alteringwego
Nov. 24, 2009, 08:06 AM
this thread is so sad... and soooo true!

millerra
Nov. 24, 2009, 11:26 AM
No matter how far into the shed you stack the hay, some nimrod will be able to reach over the gate and pull at least one bale down and into their reach.

The automatic heated water tank will start to leak (slowly drip and over-fill, forming a slick sheet of ice) on the coldest, windiest, snowiest night of the year. For real, every @#%^^ year.

FYI - coldest, windiest night = driving snow, 20-30 mph wind and at least -20 air temp. Wind chill? does it matter? I call it hell.

twofatponies
Nov. 24, 2009, 12:24 PM
If you are running late, the trainer, farrier or vet, will, for the first time ever on record, be early. And then be pissed at you for being late...

Too true!!!

Every time I get there "on time", I wait an hour and a half. If I have them call me when they are "10 minutes away" so I can not wait around, then they are always somehow there long before me, calling me impatiently...and I live 5 minutes away.

dressagetraks
Nov. 24, 2009, 02:05 PM
From this morning, sigh.

The hose will develop a kink in it when it wishes, no matter how often you have unkinked it. And when you lean over to re-unkink it, you will manage to shower yourself with the end while straightening up. At least you will on a cold, windy day. In summer, when a shower would feel good, you will avoid one.

twofatponies
Nov. 24, 2009, 02:32 PM
Oh, another great one. Sigh.

After nearly three weeks off because of your busy work schedule and bad weather, when the sun finally comes out and you have time to ride for one day, THEN your horse decide to be NQR, so you can spend the day fussing over her and debating whether to call the vet.

ponymom64
Nov. 25, 2009, 11:23 AM
The day your horse goes back to work after a week off for being lame is the day he bashes his eye necessitating an emergency (after hours) visit from the vet. Of course being a horse, the bashed eye develops an ulcer that requires the vet to come out every three days for a recheck and also being a horse, the eye takes 3 x the expected time to heal. Then, once the eye has sufficiently healed and you schedule a Sunday lesson with a BNT, Saturday afternoon, the horse pulls a shoe.....

dressagetraks
Nov. 25, 2009, 06:26 PM
If you EVER go out for "just a quick check of the pasture trough" while wearing houseshoes, not even worth taking off the warm houseshoes and putting your boots on for such a little errand not involving direct contact with the horses, you WILL have the hose escape like a bucking bronco, and in efforts to tame it, you will saturate yourself, the Bernese Mountain Dog (who will later shake inside), and both nice, formerly warm houseshoes. :rolleyes::sigh:

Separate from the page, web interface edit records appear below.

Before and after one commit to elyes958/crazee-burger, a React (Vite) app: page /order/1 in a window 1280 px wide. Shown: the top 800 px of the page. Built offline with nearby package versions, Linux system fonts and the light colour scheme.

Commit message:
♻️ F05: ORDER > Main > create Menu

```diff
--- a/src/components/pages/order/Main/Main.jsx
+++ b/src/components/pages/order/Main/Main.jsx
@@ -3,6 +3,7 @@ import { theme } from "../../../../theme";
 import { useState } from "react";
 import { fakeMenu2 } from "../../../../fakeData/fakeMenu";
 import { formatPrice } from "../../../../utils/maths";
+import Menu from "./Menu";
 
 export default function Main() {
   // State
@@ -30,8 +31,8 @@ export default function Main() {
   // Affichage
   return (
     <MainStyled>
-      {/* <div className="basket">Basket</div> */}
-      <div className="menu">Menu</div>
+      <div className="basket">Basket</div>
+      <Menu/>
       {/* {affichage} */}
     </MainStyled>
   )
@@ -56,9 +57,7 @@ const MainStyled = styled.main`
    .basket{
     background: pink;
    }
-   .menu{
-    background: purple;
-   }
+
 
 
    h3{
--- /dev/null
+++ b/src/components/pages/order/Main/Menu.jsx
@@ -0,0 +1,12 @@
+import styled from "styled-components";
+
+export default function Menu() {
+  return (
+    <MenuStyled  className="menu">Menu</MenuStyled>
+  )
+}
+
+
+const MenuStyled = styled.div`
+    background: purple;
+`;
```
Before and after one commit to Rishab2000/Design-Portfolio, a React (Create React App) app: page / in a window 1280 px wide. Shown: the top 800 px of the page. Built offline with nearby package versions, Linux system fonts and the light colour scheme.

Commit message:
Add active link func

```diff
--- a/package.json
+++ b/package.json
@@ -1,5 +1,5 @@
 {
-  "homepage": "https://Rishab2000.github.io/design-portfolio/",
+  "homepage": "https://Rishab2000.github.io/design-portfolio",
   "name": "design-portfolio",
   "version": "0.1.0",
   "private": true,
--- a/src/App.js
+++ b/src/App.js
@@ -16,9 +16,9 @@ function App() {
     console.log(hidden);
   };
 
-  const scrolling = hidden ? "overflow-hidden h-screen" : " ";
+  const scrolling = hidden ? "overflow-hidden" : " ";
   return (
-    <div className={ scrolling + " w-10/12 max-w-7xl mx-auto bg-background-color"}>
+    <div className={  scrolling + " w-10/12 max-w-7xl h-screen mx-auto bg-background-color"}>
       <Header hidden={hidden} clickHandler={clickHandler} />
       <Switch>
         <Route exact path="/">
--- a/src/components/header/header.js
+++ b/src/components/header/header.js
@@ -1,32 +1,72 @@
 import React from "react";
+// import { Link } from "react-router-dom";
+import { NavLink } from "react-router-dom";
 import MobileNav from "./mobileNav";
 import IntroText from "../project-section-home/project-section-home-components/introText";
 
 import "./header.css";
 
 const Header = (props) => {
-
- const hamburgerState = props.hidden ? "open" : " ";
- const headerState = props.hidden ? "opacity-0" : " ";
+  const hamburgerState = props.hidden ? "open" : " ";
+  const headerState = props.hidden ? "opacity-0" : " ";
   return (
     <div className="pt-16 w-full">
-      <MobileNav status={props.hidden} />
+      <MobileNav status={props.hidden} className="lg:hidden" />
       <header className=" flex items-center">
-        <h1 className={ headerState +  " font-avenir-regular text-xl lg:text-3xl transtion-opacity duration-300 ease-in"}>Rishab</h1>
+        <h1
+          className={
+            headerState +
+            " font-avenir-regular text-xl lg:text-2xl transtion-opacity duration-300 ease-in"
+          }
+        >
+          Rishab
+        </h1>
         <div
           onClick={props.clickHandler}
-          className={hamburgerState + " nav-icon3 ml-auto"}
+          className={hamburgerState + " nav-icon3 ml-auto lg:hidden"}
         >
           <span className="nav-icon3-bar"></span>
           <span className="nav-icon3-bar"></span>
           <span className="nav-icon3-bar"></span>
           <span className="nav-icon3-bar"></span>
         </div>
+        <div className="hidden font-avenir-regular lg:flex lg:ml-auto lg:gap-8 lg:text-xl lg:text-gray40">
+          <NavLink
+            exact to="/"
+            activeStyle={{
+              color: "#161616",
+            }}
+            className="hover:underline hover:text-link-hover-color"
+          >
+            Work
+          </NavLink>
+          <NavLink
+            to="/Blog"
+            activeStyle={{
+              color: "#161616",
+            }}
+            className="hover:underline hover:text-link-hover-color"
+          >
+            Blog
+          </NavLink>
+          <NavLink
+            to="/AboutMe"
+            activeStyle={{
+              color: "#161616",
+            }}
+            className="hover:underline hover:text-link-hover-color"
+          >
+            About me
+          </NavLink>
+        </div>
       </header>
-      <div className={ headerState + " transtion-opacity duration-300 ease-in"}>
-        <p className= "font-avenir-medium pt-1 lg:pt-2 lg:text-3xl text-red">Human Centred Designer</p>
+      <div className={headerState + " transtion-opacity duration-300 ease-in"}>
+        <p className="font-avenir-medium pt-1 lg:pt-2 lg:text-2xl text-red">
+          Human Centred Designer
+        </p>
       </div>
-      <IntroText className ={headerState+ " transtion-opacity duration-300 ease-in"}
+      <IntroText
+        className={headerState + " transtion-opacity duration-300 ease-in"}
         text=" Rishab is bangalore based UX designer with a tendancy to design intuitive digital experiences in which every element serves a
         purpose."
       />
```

MHM
Nov. 25, 2009, 06:40 PM
The whole footwear issue comes down to one cast iron rule:

ALWAYS wear proper shoes- or you'll regret it. :lol: